Several projects Chris has produced have won significant arts awards. ‘Place of Origin,’ a ‘landscape as art’ work in Aberdeenshire by John Maine, Brad Goldberg and Glen Onwin received a Saltire Award in 2007. ‘Greenhouse Britain: Losing Ground, Gaining Wisdom,’ the project by the pioneers of the ecoart movement Helen Mayer Harrison and Newton Harrison (the Harrisons) received the first Nick Reeves Art and Environment Award in 2010, and the ‘Land Art Generator Glasgow’ project received the award jointly in 2016 with ecoartscotland.
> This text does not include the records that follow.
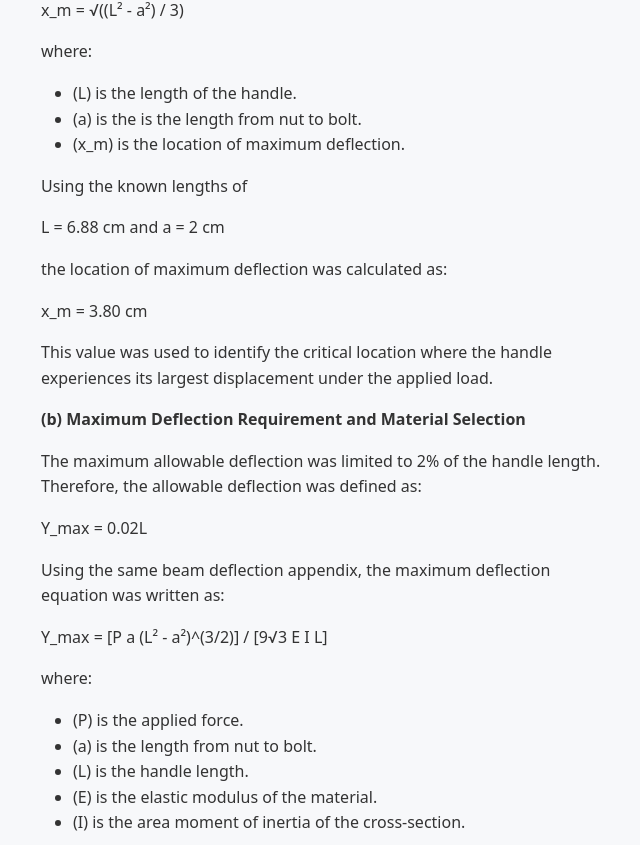
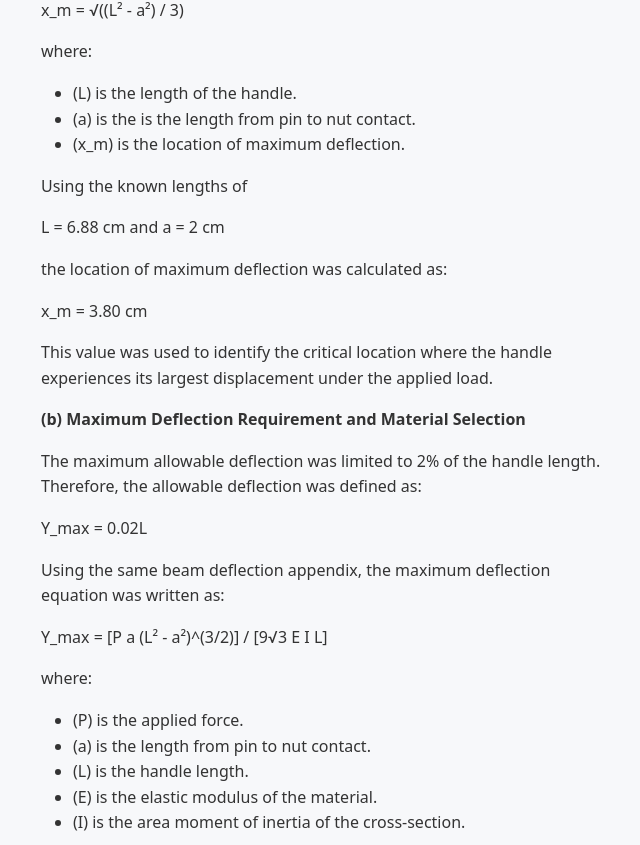
Before and after one commit to seamus-finn/seamus-finn.github.io, a Jekyll site: the page built from _projects/2026-Nutcracker.md, in a window 1280 px wide and 1400 px high, scrolled down 2491 px. Shown: the part 152-997 px from the top of the window, without its empty margins (311-951 px from the left). Built offline with Jekyll 4.4.1, drawn with Linux system fonts in a browser that asks for light colours.

Commit message:
Update 2026-Nutcracker.md

```diff
--- a/_projects/2026-Nutcracker.md
+++ b/_projects/2026-Nutcracker.md
@@ -64,7 +64,7 @@ x_m = √((L² - a²) / 3)
 where:
 
 * (L) is the length of the handle.
-* (a) is the is the length from nut to bolt.
+* (a) is the is the length from pin to nut contact.
 * (x_m) is the location of maximum deflection.
 
 Using the known lengths of
@@ -92,7 +92,7 @@ Y_max = [P a (L² - a²)^(3/2)] / [9√3 E I L]
 where:
 
 * (P) is the applied force.
-* (a) is the length from nut to bolt.
+* (a) is the length from pin to nut contact.
 * (L) is the handle length.
 * (E) is the elastic modulus of the material.
 * (I) is the area moment of inertia of the cross-section.
```
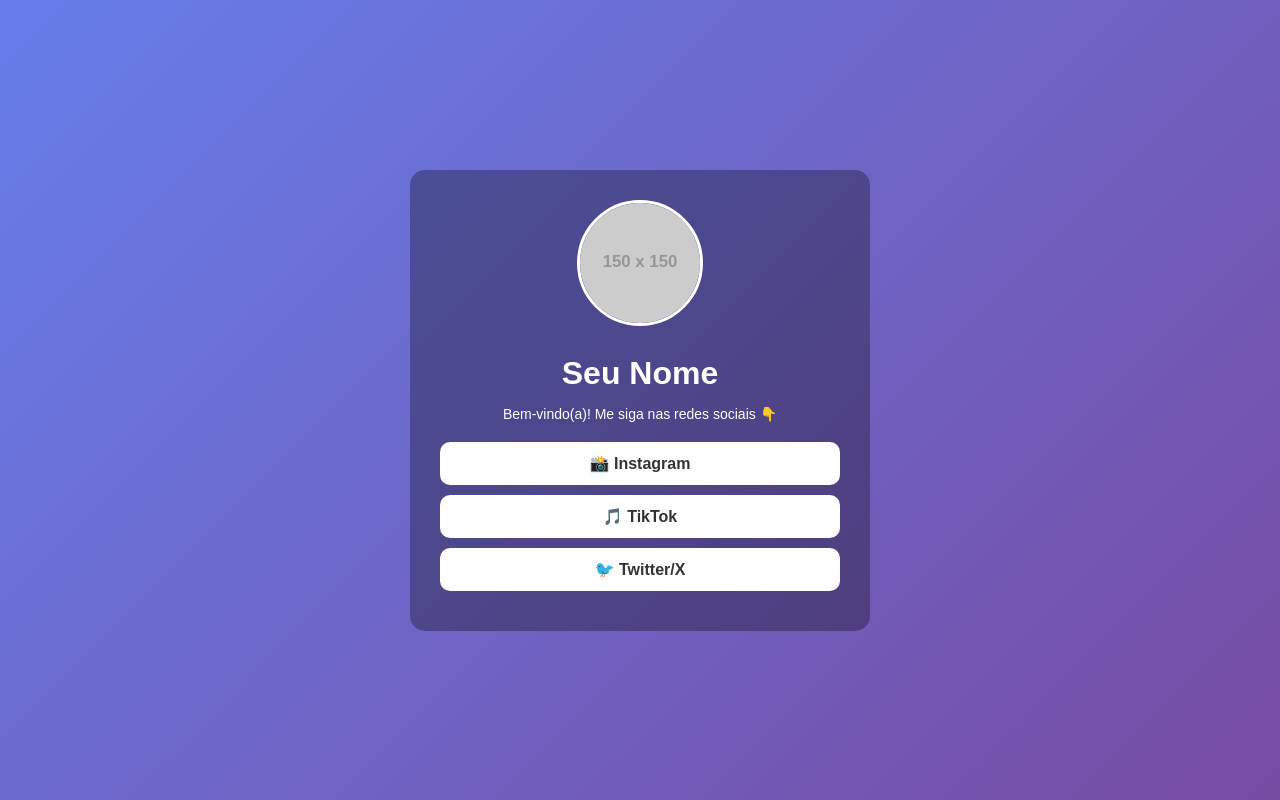
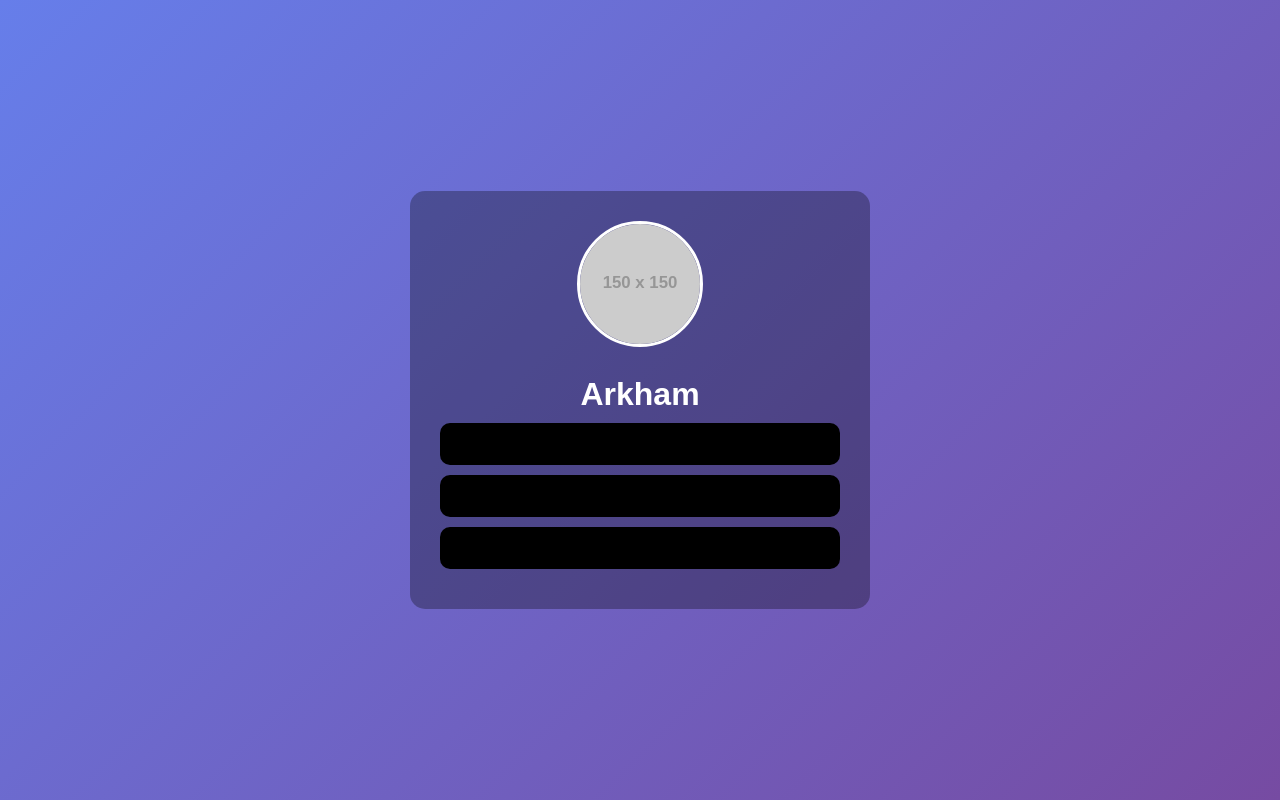
Before and after one commit to arkhxm/arkhxm, a plain HTML site: page index.html in a window 1280 px wide. Drawn offline with Linux system fonts and the light colour scheme; placeholder pictures from the web are drawn by us.

Commit message:
Update index.html

```diff
--- a/index.html
+++ b/index.html
@@ -44,27 +44,26 @@
 
         a {
             display: block;
-            background: white;
-            color: #333;
+            background: black;
+            color: #000000;
             text-decoration: none;
             padding: 12px;
             margin: 10px 0;
             border-radius: 10px;
-            font-weight: bold;
+            font-weight: poppins;
             transition: 0.3s;
         }
 
         a:hover {
-            background: #ddd;
+            background: #000000;
         }
     </style>
 </head>
 <body>
     <div class="container">
         <img src="https://via.placeholder.com/150" alt="Foto de perfil">
-        <h1>Seu Nome</h1>
-        <p>Bem-vindo(a)! Me siga nas redes sociais 👇</p>
+        <h1>Arkham</h1>
 
-        <a href="https://instagram.com/arkhxmm" target="_blank">📸 Instagram</a>
-        <a href="https://twitch.tv/arkhammq" target="_blank">🎵 TikTok</a>
-        <a href="https://twitter.com/arkhxmmm" target="_blank">🐦 Twitter/X</a>
+        <a href="https://instagram.com/arkhxmm" target="_blank"> Instagram</a>
+        <a href="https://twitch.tv/arkhammq" target="_blank"> Twitch</a>
+        <a href="https://twitter.com/arkhxmmm" target="_blank"> Twitter/X</a>
```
The NHS Greater Glasgow & Clyde’s new Stobhill Hospital, which Chris project managed in support of Lead Artist Thomas A Clark, won seven major awards including Prime Minister’s Award Better Public Building 2010.
Chris has worked on 7 different art and therapeutic design projects for hospitals (NHS Ayrshire and Arran’s new Woodland View; NHS Greater Glasgow & Clyde’s Queen Elizabeth University Hospital and Royal Hospital for Children (with Ginkgo Projects); NHSGGC’s new Victoria Hospital, new Stobill Hospital and new Gartnavel Hospital; NHS Dumfries & Galloway’s new Royal Infirmary (with Wide Open); NHS Lothian’s new Royal Hospital for Children, Child and Adolescent Mental Health Service and Department of Clinical Neurosciences (with Ginkgo Projects).
|Research Interests||The role of artists in public life in particular in relation to environments and healthcare.
Ecoart practices including pioneering ecological artists Helen Mayer Harrison (1927-2018) and Newton Harrison (b.1932) ‘the Harrisons’)
Social practice focused forms of shared of authorship demonstrated by artists, particularly working in healthcare and environment contexts.
Multi-/Inter-/Transdisciplinarity theory and practice including artists’ collaboration with researchers at James Hutton Institute, Rowett Institute, SRUC, NRI, Tyndall Centre, and in the context of the Valuing Nature Programme.
Role of artists in environmental and landscape decision-making
Pedagogies across eco-art (and design) practices where the work seeks to engage audiences and participants.
Adaptation in relation to improvisation in arts practices.
|Teaching and Learning||Contemporary Art Practice Studio programme
Critical and Contextual Studies (supervising Undergraduate Dissertations)
Contribution to Masters programme.
|Scopus Author ID||https://www.scopus.com/authid/detail.uri?authorId=36674954300|